Rather than amend COPA, the Department of Justice focused on proving that the statute is the only viable way to combat this material. How to do that? Data!!
Danny Sullivan of Search Engine Watch (SEW) postulates "[t]o prove a need for the law, the US government wants to show how much porn children might encounter through searches." And, instead of taking the direct route of doing searches similar to those a child might do on the Internet, the government tried to obtain the data from the four largest search engines. SEW: "[i]t's important to note this case is not about stopping child porn. It's about trying to get a law passed that would help the government shut down sites that allow children themselves to access porn."
The Mercury News quoted the government: "The production of those materials would be of significant assistance to the government's preparation of its defense of the constitutionality of this important statute."

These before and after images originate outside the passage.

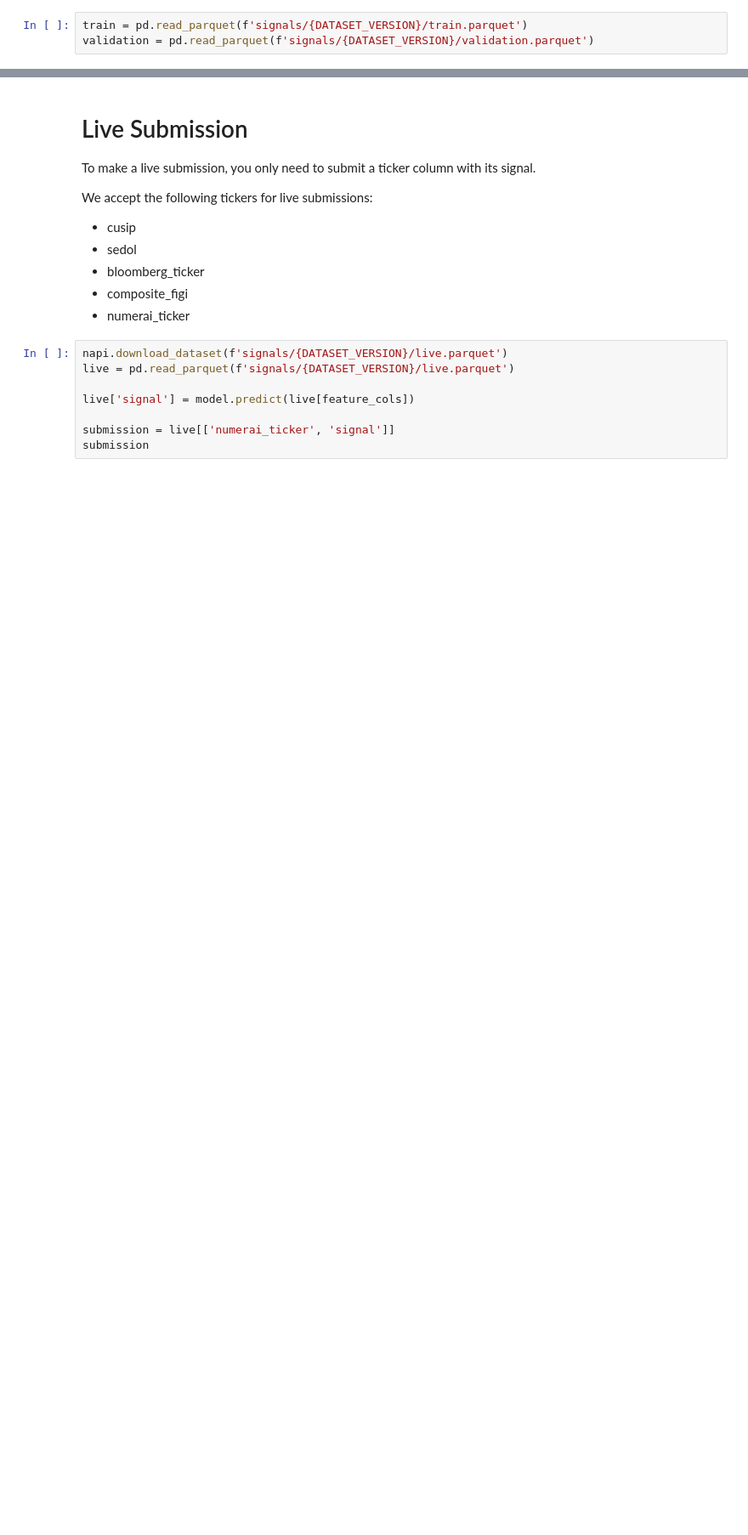
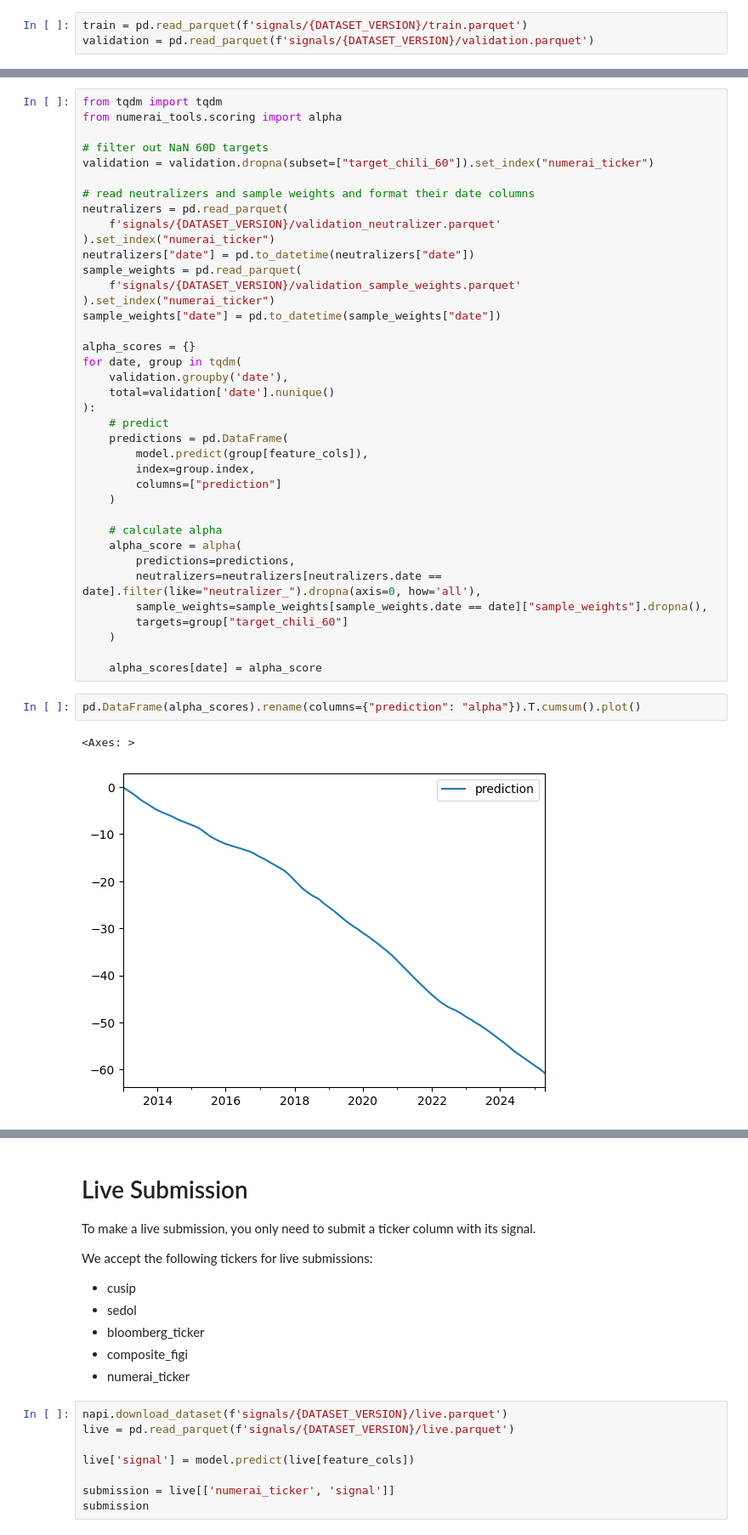
Before and after one commit to numerai/signals-example-scripts, a Jupyter notebook: example_model.ipynb, the cells around one changed output, grey strips where cells are left out. Shown at 85% size. Drawn from its saved outputs; the diff is of its cells as text; blank space fills up the shorter version.

Commit message:
update tutorial notebook to use v2.1 data and introduce alpha as a score

```diff
--- a/example_model.ipynb
+++ b/example_model.ipynb
@@ -247,0 +249,43 @@ LGBMRegressor(colsample_bytree=0.1, learning_rate=0.01, max_depth=5,
+# %%
+from tqdm import tqdm
+from numerai_tools.scoring import alpha
+
+# filter out NaN 60D targets
+validation = validation.dropna(subset=["target_chili_60"]).set_index("numerai_ticker")
+
+# read neutralizers and sample weights and format their date columns
+neutralizers = pd.read_parquet(
+    f'signals/{DATASET_VERSION}/validation_neutralizer.parquet'
+).set_index("numerai_ticker")
+neutralizers["date"] = pd.to_datetime(neutralizers["date"])
+sample_weights = pd.read_parquet(
+    f'signals/{DATASET_VERSION}/validation_sample_weights.parquet'
+).set_index("numerai_ticker")
+sample_weights["date"] = pd.to_datetime(sample_weights["date"])
+
+alpha_scores = {}
+for date, group in tqdm(
+    validation.groupby('date'),
+    total=validation['date'].nunique()
+):
+    # predict
+    predictions = pd.DataFrame(
+        model.predict(group[feature_cols]),
+        index=group.index,
+        columns=["prediction"]
+    )
+
+    # calculate alpha
+    alpha_score = alpha(
+        predictions=predictions,
+        neutralizers=neutralizers[neutralizers.date == date].filter(like="neutralizer_").dropna(axis=0, how='all'),
+        sample_weights=sample_weights[sample_weights.date == date]["sample_weights"].dropna(),
+        targets=group["target_chili_60"]
+    )
+
+    alpha_scores[date] = alpha_score
+# %%
+pd.DataFrame(alpha_scores).rename(columns={"prediction": "alpha"}).T.cumsum().plot()
+# %% [output]
+<Axes: >
+[figure, added]
```
Also changed, not shown: parts of 16 cells of this notebook, 1 other file.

In the summer of 2005, the Department of Justice served Google, MSN, AOL and Yahoo with subpoenas demanding ALL the URLs stored in their search engines and a month's worth of the searches requested by users.
The government said: "Reviewing URLs available through search engines will help us understand what sites users can find using search engines, to estimate the prevalence of harmful-to-minors (HTM) materials among such sites, to characterize those sites, and to measure the effectiveness of content filters in screening HTM materials from those sites."
The government's motion continued: "Reviewing user queries to search engines will help us understand the search behavior of current web users, to estimate how often web users encounter HTM materials through searches, and to measure the effectiveness of filters in screening those materials."
Sullivan called HTM (harmful to minors) the new WMD (weapons of mass destruction). And remember how THAT government initiative turned out.
Sullivan also pointed out on ABC's Nightline that the government's request showed a lack of understanding of how the Internet operates and how search engines function. If the Department of Justice (DOJ) had a better understanding, they would realize that they needed to "filter out all the automated queries coming in from rank checking tools." In essence, the spiders crawling the system would have skewed the data. However, the DOJ's subpoena did not take this into account; it was a remarkably unsophisticated request. And, remember, all the DOJ had to do in the first place was to sit down and do searches that a child might be expected to do in order to find the material that a child might find.
While MSN, AOL and Yahoo aren't saying much, the assumption is that all four search engine companies pointed out their privacy concerns as well as the fact that the amount of information being requested was enormous. With respect to the request for all URLs, the government documents say that, "after 'lengthy negotiation' with Google, the government changed and 'narrowed' their request. Sullivan says the new request was for "a list of one million web addresses. Not who went to the web pages and when, just a list of URLs picked randomly."
With respect to the demand for a month's worth of searches made by users, Sullivan says, "Again, after lengthy negotiations the government . . . changed their request and asked for an electronic file 'containing the text of any search string entered into . . . [the] search engine for a one-week period (absent any personal information identifying the person who entered the query.)'"
At this point in the negotiations, MSN, AOL and Yahoo all complied with the request and produced the material demanded. Google, however, has continued to refuse to cooperate.
The government and the other three search engines have all stressed that the material turned over was stripped of any identifying information. They conveniently neglect to mention that the government's original request was much broader, but was negotiated downward to remove that data. As Americans review the government's actions in this matter, they should not forget that initial request. Had their request gone unchallenged, the government could today be in possession of an enormous amount of personal information on Internet users.
Tomorrow, we'll look at the reasons Google listed for not complying with the government's request.